Stored data entries >>

Content starts

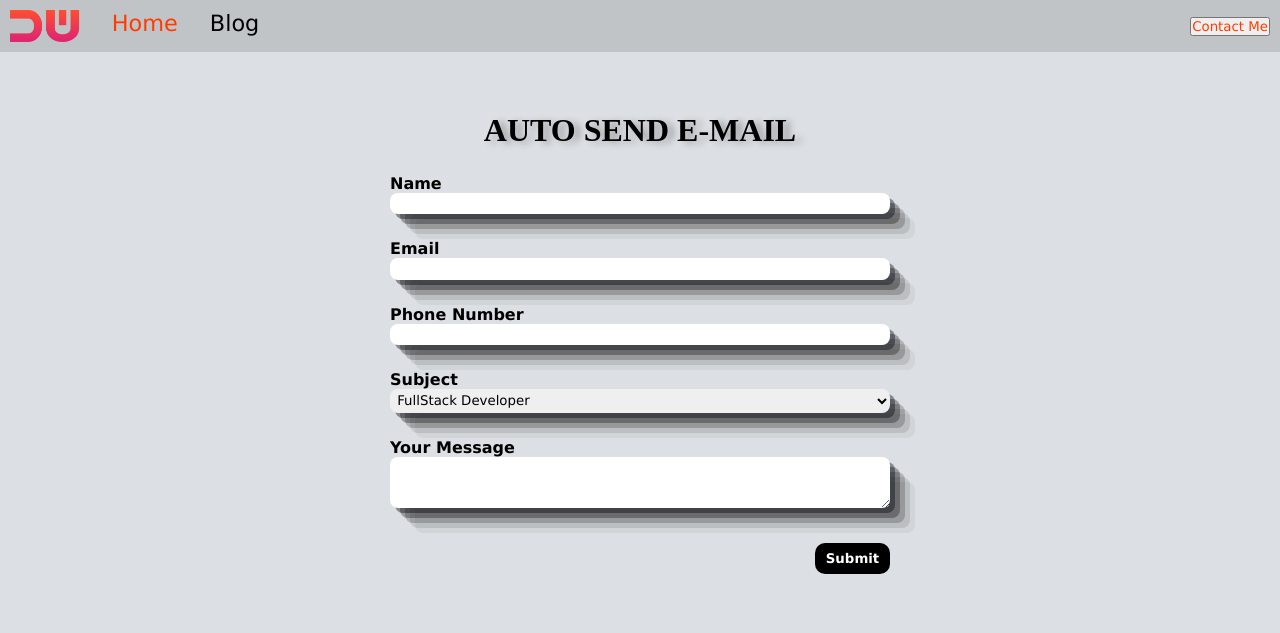
After one commit to Ramz06/ngumpulin-tugas-3-bootcamp, a web app: file contact.html in a window 1280 px wide. The commit adds this page. Shown: the top 633 px of the page. Run offline with its HTML, style and script files only (its server is not run), Linux system fonts and the light colour scheme.

Commit message:
membuat contact pages, yang berguna untuk menulis e-mail

```diff
--- /dev/null
+++ b/asset/css/general/style.css
@@ -0,0 +1,47 @@
+* {
+    margin: 0;
+    padding: 0;
+    box-sizing: border-box;
+    font-family: 'Lucida Sans', 'Lucida Sans Regular', 'Lucida Grande', 'Lucida Sans Unicode', Geneva, Verdana, sans-serif;
+}
+
+body {
+    background-color: #DCE0E4;
+}
+
+nav {
+    background-color: rgba(128, 128, 128,0.3);
+    margin-top: 0;
+    width: 100%;
+    padding: 10px;
+}
+
+nav ul{
+    display: flex;
+    justify-content: baseline;
+    height: 2em;
+    gap: 2rem;
+    text-align: center;
+}
+
+nav ul li {
+    list-style-type: none;
+    font-size: 1.4rem;
+}
+
+nav ul li img {
+    justify-self: flex-start;
+    height: 100%;
+    width: 100%;
+}
+
+nav ul li:last-child {
+    background-color: #fff;
+    margin: 0 0 40px auto;
+}
+
+a {
+    text-decoration: none;
+    color: rgb(255, 60, 0);
+
+}
--- /dev/null
+++ b/asset/css/pages/contact.css
@@ -0,0 +1,42 @@
+form {
+    display: flex;
+    flex-direction: column;
+    width: 80%;
+    max-width: 500px;
+    margin :60px auto;
+    gap: 25px;
+}
+
+form label h1 {
+    text-align: center;
+    font-weight: bolder;
+    font-family: 'Times New Roman', Times, serif;
+    text-shadow: 6px 2px 7px rgba(0,0,0,0.3);
+}
+
+form label {
+    font-weight: bold;
+}
+
+form input, form textarea, form label select {
+    display: block;
+    min-width: 100%;
+    padding: 0.2rem;
+    border-radius: 8px;
+    border: none;
+    box-shadow: rgba(4, 7, 15, 0.4) 5px 5px, rgba(0, 0, 0, 0.3) 10px 10px, rgba(0, 0, 0, 0.2) 15px 15px, rgba(0, 0, 0, 0.1) 20px 20px, rgba(0, 0, 0, 0.05) 25px 25px;
+    overflow: hidden;
+}
+
+form button {
+    align-self: flex-end;
+    margin-top: 10px;
+    border-radius: 10px;
+    width: 15%;
+    padding: 8px;
+    border: none;
+    background-color: #000;
+    color: white;
+    font-weight: bold;
+    cursor: pointer;
+}
--- /dev/null
+++ b/contact.html
@@ -0,0 +1,48 @@
+<!DOCTYPE html>
+<html lang="en">
+  <head>
+    <meta charset="UTF-8" />
+    <meta name="viewport" content="width=device-width, initial-scale=1.0" />
+    <title>form</title>
+    <link rel="stylesheet" href="asset/css/general/style.css" />
+    <link rel="stylesheet" href="asset/css/pages/contact.css" />
+  </head>
+  <body>
+    <nav>
+      <ul>
+          <li>
+              <img src="asset/img/logo.png" alt="" srcset="">
+          </li>
+          <li>
+            <a href="index.html">Home</a>
+          </li>
+          <li>
+              Blog
+          </li>
+          <li>
+            <button><a href="#">Contact Me</a></button>
+          </li>
+      </ul>
+    </nav>
+    <form onsubmit="sendToMail(event)">
+        <label for="">
+            <h1>AUTO SEND E-MAIL</h1>
+        </label>
+        <label for="name">Name  <input type="text" name="name" id="name" /></label>
+        <label for="email">Email  <input type="email" name="email" id="email"></label>
+        <label for="phone">Phone Number <input type="number" name="phone" id="phone"></label>
+        <label for="subject"> Subject
+            <select id="subject" name="subject">
+                <option value="Fullstack Developer">FullStack Developer</option>
+                <option value="FrontEnd Developer">FrontEnd Developer</option>
+                <option value="BackEnd Developer">BackEnd Developer</option>
+            </select>
+        </label>
+        <label for="message">Your Message
+        <textarea id="message" name="message" rows="3" cols="30"></textarea>
+        </label>
+        <button type="submit">Submit</button>
+    </form>
+    <script src="index.js"></script>
+  </body>
+</html>
--- a/new.html
+++ /dev/null
@@ -1 +0,0 @@
-<script src="https://kit.fontawesome.com/a076d05399.js" crossorigin="anonymous"></script>
```
Also changed, not shown: asset/css/pages/index.css (renamed from style.css, +0 -40 lines), asset/js/contact.js (added, +32 -0 lines), index.html (+8 -5 lines), asset/img/kuta.jpeg (renamed from kuta.jpeg), asset/img/logo.png (renamed from logo.png).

Content ends

The problem >>
Produce an exact copy of the records above, leaving out the pictures.

Result for this task >>
After one commit to Ramz06/ngumpulin-tugas-3-bootcamp, a web app: file contact.html in a window 1280 px wide. The commit adds this page. Shown: the top 633 px of the page. Run offline with its HTML, style and script files only (its server is not run), Linux system fonts and the light colour scheme.

Commit message:
membuat contact pages, yang berguna untuk menulis e-mail

```diff
--- /dev/null
+++ b/asset/css/general/style.css
@@ -0,0 +1,47 @@
+* {
+    margin: 0;
+    padding: 0;
+    box-sizing: border-box;
+    font-family: 'Lucida Sans', 'Lucida Sans Regular', 'Lucida Grande', 'Lucida Sans Unicode', Geneva, Verdana, sans-serif;
+}
+
+body {
+    background-color: #DCE0E4;
+}
+
+nav {
+    background-color: rgba(128, 128, 128,0.3);
+    margin-top: 0;
+    width: 100%;
+    padding: 10px;
+}
+
+nav ul{
+    display: flex;
+    justify-content: baseline;
+    height: 2em;
+    gap: 2rem;
+    text-align: center;
+}
+
+nav ul li {
+    list-style-type: none;
+    font-size: 1.4rem;
+}
+
+nav ul li img {
+    justify-self: flex-start;
+    height: 100%;
+    width: 100%;
+}
+
+nav ul li:last-child {
+    background-color: #fff;
+    margin: 0 0 40px auto;
+}
+
+a {
+    text-decoration: none;
+    color: rgb(255, 60, 0);
+
+}
--- /dev/null
+++ b/asset/css/pages/contact.css
@@ -0,0 +1,42 @@
+form {
+    display: flex;
+    flex-direction: column;
+    width: 80%;
+    max-width: 500px;
+    margin :60px auto;
+    gap: 25px;
+}
+
+form label h1 {
+    text-align: center;
+    font-weight: bolder;
+    font-family: 'Times New Roman', Times, serif;
+    text-shadow: 6px 2px 7px rgba(0,0,0,0.3);
+}
+
+form label {
+    font-weight: bold;
+}
+
+form input, form textarea, form label select {
+    display: block;
+    min-width: 100%;
+    padding: 0.2rem;
+    border-radius: 8px;
+    border: none;
+    box-shadow: rgba(4, 7, 15, 0.4) 5px 5px, rgba(0, 0, 0, 0.3) 10px 10px, rgba(0, 0, 0, 0.2) 15px 15px, rgba(0, 0, 0, 0.1) 20px 20px, rgba(0, 0, 0, 0.05) 25px 25px;
+    overflow: hidden;
+}
+
+form button {
+    align-self: flex-end;
+    margin-top: 10px;
+    border-radius: 10px;
+    width: 15%;
+    padding: 8px;
+    border: none;
+    background-color: #000;
+    color: white;
+    font-weight: bold;
+    cursor: pointer;
+}
--- /dev/null
+++ b/contact.html
@@ -0,0 +1,48 @@
+<!DOCTYPE html>
+<html lang="en">
+  <head>
+    <meta charset="UTF-8" />
+    <meta name="viewport" content="width=device-width, initial-scale=1.0" />
+    <title>form</title>
+    <link rel="stylesheet" href="asset/css/general/style.css" />
+    <link rel="stylesheet" href="asset/css/pages/contact.css" />
+  </head>
+  <body>
+    <nav>
+      <ul>
+          <li>
+              <img src="asset/img/logo.png" alt="" srcset="">
+          </li>
+          <li>
+            <a href="index.html">Home</a>
+          </li>
+          <li>
+              Blog
+          </li>
+          <li>
+            <button><a href="#">Contact Me</a></button>
+          </li>
+      </ul>
+    </nav>
+    <form onsubmit="sendToMail(event)">
+        <label for="">
+            <h1>AUTO SEND E-MAIL</h1>
+        </label>
+        <label for="name">Name  <input type="text" name="name" id="name" /></label>
+        <label for="email">Email  <input type="email" name="email" id="email"></label>
+        <label for="phone">Phone Number <input type="number" name="phone" id="phone"></label>
+        <label for="subject"> Subject
+            <select id="subject" name="subject">
+                <option value="Fullstack Developer">FullStack Developer</option>
+                <option value="FrontEnd Developer">FrontEnd Developer</option>
+                <option value="BackEnd Developer">BackEnd Developer</option>
+            </select>
+        </label>
+        <label for="message">Your Message
+        <textarea id="message" name="message" rows="3" cols="30"></textarea>
+        </label>
+        <button type="submit">Submit</button>
+    </form>
+    <script src="index.js"></script>
+  </body>
+</html>
--- a/new.html
+++ /dev/null
@@ -1 +0,0 @@
-<script src="https://kit.fontawesome.com/a076d05399.js" crossorigin="anonymous"></script>
```
Also changed, not shown: asset/css/pages/index.css (renamed from style.css, +0 -40 lines), asset/js/contact.js (added, +32 -0 lines), index.html (+8 -5 lines), asset/img/kuta.jpeg (renamed from kuta.jpeg), asset/img/logo.png (renamed from logo.png).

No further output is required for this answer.